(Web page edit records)
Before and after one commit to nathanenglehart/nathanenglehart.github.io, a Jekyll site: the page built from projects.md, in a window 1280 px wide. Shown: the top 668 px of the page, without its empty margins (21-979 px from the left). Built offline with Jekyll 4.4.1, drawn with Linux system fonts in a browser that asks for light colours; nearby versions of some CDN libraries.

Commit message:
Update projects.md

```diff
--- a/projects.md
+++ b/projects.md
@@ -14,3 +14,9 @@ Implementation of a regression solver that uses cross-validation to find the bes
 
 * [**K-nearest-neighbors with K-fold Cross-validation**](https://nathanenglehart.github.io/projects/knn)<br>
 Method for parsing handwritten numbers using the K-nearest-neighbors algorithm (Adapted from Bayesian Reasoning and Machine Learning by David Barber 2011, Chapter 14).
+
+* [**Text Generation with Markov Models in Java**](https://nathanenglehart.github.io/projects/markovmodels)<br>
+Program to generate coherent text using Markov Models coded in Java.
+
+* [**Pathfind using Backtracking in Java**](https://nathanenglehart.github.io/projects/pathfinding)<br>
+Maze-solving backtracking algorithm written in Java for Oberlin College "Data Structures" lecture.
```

---

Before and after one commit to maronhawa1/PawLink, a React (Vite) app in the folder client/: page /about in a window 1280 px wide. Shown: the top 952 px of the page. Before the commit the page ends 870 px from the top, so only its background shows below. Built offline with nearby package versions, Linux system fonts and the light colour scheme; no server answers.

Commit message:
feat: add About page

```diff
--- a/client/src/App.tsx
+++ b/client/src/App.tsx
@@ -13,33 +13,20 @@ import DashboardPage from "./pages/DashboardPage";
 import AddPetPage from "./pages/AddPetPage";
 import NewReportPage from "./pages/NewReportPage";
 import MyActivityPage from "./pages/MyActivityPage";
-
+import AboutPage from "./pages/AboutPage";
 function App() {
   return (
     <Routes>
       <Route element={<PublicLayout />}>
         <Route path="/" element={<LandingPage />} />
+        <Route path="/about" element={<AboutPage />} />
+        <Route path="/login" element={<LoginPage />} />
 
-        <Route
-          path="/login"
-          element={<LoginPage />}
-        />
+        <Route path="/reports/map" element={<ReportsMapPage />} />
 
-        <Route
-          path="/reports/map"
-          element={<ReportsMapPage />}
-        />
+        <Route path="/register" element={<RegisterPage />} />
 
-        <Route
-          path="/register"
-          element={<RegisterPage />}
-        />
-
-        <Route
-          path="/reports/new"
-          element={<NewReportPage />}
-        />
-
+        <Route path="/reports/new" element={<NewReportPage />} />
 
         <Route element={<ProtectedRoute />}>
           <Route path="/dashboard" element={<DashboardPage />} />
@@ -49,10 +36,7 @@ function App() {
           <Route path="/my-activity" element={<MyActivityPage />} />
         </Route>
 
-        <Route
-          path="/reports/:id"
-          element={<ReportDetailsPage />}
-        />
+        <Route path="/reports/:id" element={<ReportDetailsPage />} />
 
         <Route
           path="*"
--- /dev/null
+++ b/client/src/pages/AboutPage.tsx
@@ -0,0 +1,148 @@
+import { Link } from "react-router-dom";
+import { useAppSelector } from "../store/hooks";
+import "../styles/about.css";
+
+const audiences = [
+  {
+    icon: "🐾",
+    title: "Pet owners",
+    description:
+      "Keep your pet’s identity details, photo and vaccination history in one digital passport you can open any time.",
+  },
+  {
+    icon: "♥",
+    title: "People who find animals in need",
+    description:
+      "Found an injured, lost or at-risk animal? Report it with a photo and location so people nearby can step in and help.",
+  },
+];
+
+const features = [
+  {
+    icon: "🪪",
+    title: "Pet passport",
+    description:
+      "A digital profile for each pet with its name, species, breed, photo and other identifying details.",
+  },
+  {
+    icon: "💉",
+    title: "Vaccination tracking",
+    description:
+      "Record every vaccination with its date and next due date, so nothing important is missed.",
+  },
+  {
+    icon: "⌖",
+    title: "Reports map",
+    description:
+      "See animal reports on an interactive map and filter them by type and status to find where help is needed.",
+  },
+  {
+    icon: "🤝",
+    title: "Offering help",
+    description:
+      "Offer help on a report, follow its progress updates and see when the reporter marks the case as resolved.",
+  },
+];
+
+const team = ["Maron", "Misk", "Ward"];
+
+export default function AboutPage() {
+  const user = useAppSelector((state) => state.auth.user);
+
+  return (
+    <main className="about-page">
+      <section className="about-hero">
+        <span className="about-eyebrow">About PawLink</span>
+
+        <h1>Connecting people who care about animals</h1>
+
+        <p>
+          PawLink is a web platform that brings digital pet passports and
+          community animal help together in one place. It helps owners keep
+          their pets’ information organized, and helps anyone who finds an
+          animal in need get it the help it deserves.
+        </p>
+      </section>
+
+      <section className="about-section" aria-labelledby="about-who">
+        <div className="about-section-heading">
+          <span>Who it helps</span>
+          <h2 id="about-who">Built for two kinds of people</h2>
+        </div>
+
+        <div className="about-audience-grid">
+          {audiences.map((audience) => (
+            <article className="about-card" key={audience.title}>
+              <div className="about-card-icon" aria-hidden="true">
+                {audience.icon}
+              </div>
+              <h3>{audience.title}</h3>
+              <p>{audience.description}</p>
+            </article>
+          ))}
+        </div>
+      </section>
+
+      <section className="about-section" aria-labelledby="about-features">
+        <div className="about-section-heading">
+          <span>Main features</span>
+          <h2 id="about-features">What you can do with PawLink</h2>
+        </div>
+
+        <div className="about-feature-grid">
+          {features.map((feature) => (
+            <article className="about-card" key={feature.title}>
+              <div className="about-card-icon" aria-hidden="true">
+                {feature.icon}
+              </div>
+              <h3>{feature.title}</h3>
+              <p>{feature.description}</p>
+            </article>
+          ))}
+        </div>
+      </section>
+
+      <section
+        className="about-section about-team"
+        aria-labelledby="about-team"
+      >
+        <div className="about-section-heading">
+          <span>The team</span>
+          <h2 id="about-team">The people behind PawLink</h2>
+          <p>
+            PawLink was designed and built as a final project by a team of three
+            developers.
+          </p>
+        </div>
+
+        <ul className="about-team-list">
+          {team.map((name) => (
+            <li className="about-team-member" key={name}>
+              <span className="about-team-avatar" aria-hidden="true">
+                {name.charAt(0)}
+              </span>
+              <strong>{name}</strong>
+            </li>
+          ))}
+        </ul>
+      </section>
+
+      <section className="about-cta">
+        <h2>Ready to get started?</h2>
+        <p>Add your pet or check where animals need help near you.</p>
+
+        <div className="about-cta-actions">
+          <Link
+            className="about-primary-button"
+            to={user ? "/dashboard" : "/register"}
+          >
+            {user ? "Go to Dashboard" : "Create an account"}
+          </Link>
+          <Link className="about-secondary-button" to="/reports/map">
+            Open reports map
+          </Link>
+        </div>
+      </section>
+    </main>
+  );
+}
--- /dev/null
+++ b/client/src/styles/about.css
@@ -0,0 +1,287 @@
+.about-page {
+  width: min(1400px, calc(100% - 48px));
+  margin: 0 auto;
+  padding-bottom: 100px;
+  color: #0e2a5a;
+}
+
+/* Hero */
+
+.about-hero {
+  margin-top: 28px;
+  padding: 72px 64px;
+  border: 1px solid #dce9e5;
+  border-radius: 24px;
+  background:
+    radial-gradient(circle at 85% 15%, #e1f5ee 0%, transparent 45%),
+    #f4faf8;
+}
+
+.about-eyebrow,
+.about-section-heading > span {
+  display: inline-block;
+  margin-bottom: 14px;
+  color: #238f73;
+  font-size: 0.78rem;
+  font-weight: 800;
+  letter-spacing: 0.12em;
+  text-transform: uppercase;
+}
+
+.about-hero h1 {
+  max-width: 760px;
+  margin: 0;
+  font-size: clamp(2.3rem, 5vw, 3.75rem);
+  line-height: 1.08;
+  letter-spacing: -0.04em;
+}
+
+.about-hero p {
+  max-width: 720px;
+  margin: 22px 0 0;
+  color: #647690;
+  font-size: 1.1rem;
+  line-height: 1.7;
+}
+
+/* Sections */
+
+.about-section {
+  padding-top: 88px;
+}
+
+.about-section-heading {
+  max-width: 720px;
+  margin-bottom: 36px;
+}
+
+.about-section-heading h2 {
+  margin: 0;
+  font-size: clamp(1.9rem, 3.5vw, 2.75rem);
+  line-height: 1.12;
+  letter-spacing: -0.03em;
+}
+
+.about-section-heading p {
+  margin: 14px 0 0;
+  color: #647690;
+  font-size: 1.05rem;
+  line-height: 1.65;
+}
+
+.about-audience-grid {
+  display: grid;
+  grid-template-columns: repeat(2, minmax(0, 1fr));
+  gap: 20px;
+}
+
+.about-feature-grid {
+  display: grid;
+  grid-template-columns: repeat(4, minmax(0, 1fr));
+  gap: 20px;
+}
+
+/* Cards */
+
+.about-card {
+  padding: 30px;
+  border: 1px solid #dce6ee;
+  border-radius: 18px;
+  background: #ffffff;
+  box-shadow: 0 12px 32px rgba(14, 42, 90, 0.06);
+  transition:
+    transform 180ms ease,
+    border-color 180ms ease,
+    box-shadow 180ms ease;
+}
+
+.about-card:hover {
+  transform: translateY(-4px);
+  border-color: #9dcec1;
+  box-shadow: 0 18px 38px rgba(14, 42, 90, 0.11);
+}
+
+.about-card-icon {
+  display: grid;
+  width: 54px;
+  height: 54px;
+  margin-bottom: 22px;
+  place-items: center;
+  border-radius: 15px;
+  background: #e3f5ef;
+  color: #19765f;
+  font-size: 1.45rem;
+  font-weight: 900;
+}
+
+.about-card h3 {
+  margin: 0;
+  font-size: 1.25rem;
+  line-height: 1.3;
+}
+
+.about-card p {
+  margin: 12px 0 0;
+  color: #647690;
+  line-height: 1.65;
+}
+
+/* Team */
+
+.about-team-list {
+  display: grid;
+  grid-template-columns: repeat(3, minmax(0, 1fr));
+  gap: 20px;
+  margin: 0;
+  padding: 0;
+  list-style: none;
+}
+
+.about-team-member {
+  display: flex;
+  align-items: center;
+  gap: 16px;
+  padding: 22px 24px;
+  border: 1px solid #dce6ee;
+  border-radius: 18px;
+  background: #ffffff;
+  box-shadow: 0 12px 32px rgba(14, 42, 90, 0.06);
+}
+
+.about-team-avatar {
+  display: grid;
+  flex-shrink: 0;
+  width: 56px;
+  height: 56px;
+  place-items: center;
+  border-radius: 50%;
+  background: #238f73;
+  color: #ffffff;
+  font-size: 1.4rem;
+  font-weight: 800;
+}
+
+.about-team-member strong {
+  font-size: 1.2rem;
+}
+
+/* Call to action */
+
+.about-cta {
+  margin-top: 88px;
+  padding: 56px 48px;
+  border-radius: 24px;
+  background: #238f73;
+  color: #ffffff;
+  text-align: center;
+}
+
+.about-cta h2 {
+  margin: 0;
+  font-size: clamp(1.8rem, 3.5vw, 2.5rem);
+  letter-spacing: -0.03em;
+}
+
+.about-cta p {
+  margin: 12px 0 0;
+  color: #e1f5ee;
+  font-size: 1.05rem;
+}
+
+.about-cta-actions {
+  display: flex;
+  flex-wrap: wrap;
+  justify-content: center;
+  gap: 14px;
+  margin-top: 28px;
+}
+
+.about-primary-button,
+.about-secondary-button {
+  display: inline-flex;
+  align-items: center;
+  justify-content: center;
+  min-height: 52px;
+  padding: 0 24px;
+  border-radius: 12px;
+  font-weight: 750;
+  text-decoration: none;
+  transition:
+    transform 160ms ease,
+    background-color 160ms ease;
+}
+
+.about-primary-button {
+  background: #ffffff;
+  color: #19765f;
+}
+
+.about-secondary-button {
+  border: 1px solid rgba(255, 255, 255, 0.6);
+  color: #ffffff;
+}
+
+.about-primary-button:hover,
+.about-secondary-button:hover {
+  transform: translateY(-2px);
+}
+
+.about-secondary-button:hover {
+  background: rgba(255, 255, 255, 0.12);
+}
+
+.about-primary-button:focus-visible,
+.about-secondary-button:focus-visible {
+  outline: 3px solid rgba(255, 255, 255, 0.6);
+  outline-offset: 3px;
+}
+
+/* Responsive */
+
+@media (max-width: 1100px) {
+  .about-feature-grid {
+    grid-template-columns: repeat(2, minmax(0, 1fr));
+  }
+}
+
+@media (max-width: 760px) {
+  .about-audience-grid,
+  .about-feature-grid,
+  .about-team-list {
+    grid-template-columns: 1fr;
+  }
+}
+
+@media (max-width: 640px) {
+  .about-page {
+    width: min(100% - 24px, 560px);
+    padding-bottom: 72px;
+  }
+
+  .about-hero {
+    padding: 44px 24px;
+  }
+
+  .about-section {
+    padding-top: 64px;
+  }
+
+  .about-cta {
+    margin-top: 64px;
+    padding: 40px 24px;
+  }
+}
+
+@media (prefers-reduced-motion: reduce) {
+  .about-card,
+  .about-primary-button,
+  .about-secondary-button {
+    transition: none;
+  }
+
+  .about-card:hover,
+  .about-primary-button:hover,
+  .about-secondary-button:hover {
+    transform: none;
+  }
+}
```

---

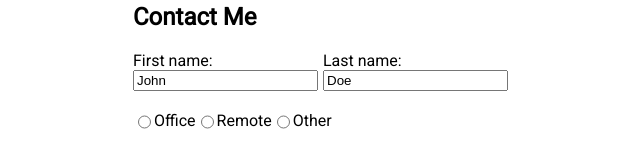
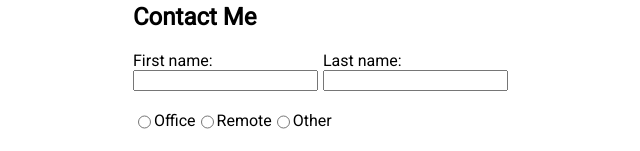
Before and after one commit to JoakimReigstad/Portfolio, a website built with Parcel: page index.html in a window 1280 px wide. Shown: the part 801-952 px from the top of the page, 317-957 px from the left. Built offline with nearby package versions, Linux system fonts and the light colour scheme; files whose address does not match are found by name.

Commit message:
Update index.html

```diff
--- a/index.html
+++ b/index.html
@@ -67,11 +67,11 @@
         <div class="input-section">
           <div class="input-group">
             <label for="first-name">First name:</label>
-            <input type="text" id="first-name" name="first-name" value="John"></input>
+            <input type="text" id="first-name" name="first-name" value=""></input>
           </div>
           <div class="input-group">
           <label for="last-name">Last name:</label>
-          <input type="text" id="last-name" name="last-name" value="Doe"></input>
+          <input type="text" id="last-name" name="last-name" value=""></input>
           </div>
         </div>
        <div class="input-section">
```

Work order: Wherever a line in the data above holds the word "height", copy that line.

Output of the task:
+  line-height: 1.08;
+  line-height: 1.7;
+  line-height: 1.12;
+  line-height: 1.65;
+  height: 54px;
+  line-height: 1.3;
+  line-height: 1.65;
+  height: 56px;
+  min-height: 52px;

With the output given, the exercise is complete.